                A director whose principal occupation or employer changes shall advise the Chairman and the Corporate Secretary and offer to tender his or her resignation to the Board.  The Chairman should refer the matter to the Nominating and Governance Committee for review with the Chairman’s recommendation.  The Nominating and Governance Committee should evaluate the facts and circumstances and recommend to the Board whether to seek and accept the director’s resignation. 


12.         Service on Other Boards and Audit Committees

               A director who plans to join the board of directors or similar governing body of another public or private company or an advisory board, who plans to join the audit committee of another public company, who plans to accept a significant committee or other board assignment (such as lead or presiding director or executive chair) on another public company board, or who experiences other changed circumstances that could diminish his or her effectiveness as a Board member or otherwise be detrimental to the Company should advise the Chairman and the Corporate Secretary before accepting such position, who shall coordinate with the Nominating and Governance Committee Chair for further review, as deemed appropriate. 
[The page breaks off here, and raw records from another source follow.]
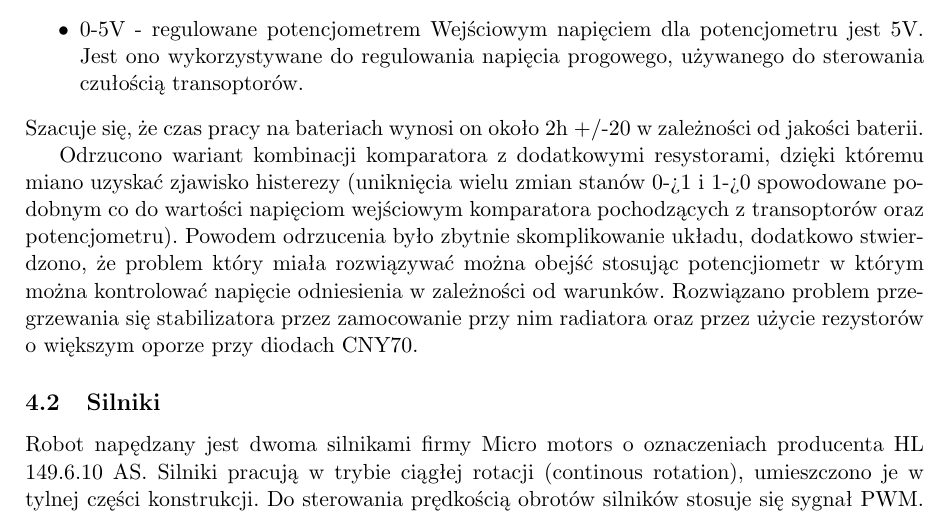
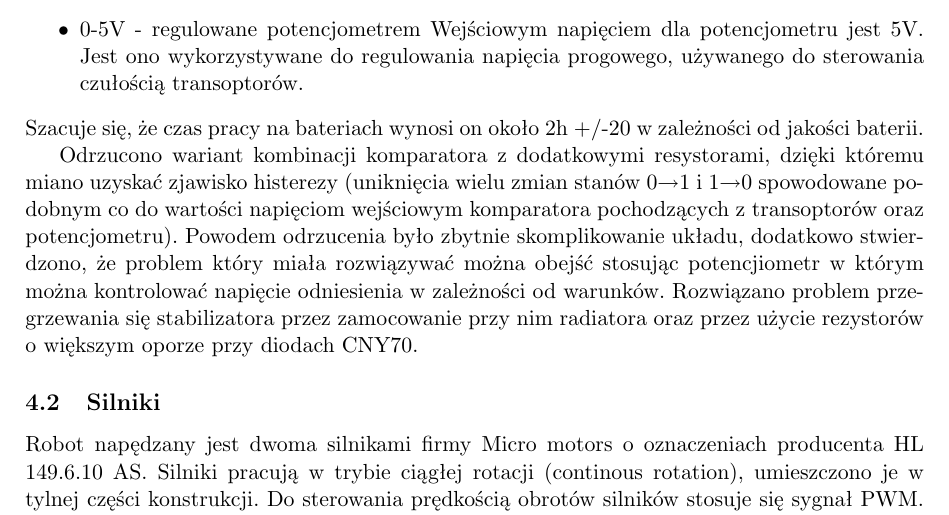
Before and after one commit to maciejjo/zubron, a LaTeX document (doc/dokumentacja.tex): part of page 5 of 20, cut so that both start at the same text. Compiled offline with pdfLaTeX.

Commit message:
polskie znaki i znak zapytania

```diff
--- a/doc/dokumentacja.tex
+++ b/doc/dokumentacja.tex
@@ -28,8 +28,7 @@
   commentstyle=\itshape\color{purple!40!black},
   identifierstyle=\color{blue},
   stringstyle=\color{orange},
-  inputencoding=utf8,
-    extendedchars=\true
+      extendedchars=\true
 }
 
 \author{Architektura Systemów Komputerowych}
@@ -127,7 +126,7 @@ Zasilanie układu jest dostarczane z pakietu 8 baterii o napięciu 1,5V połącz
   \end{itemize}
   Szacuje się, że czas pracy na bateriach wynosi on około 2h +/-20 w zależności od jakości baterii.
 
-  Odrzucono wariant kombinacji komparatora z dodatkowymi resystorami, dzięki któremu miano uzyskać zjawisko histerezy (uniknięcia wielu zmian stanów 0->1 i 1->0 spowodowane podobnym co do wartości napięciom wejściowym komparatora pochodzących z transoptorów oraz potencjometru).
+  Odrzucono wariant kombinacji komparatora z dodatkowymi resystorami, dzięki któremu miano uzyskać zjawisko histerezy (uniknięcia wielu zmian stanów 0$\rightarrow$1 i 1$\rightarrow$0 spowodowane podobnym co do wartości napięciom wejściowym komparatora pochodzących z transoptorów oraz potencjometru).
   Powodem odrzucenia było zbytnie skomplikowanie układu, dodatkowo stwierdzono, że problem który miała rozwiązywać można obejść stosując potencjiometr w którym można kontrolować napięcie odniesienia w zależności od warunków.
   Rozwiązano problem przegrzewania się stabilizatora przez zamocowanie przy nim radiatora oraz przez użycie rezystorów o większym oporze przy diodach CNY70.
 
```
Also changed, not shown: doc/dokumentacja.pdf, 1 other file.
               Directors shall not serve on the board of more than four public companies, including the Company; however, directors that serve as the active CEO of another public company shall not serve on the board of more than two public companies, including the Company.  

               An Audit Committee member shall not serve simultaneously on the audit committee of more than three public companies, including the Company. 


13.         Consulting Agreements with Directors

               The Board believes that the Company should not enter into paid consulting arrangements with non-management directors. 



14.         Duties and Obligations of Directors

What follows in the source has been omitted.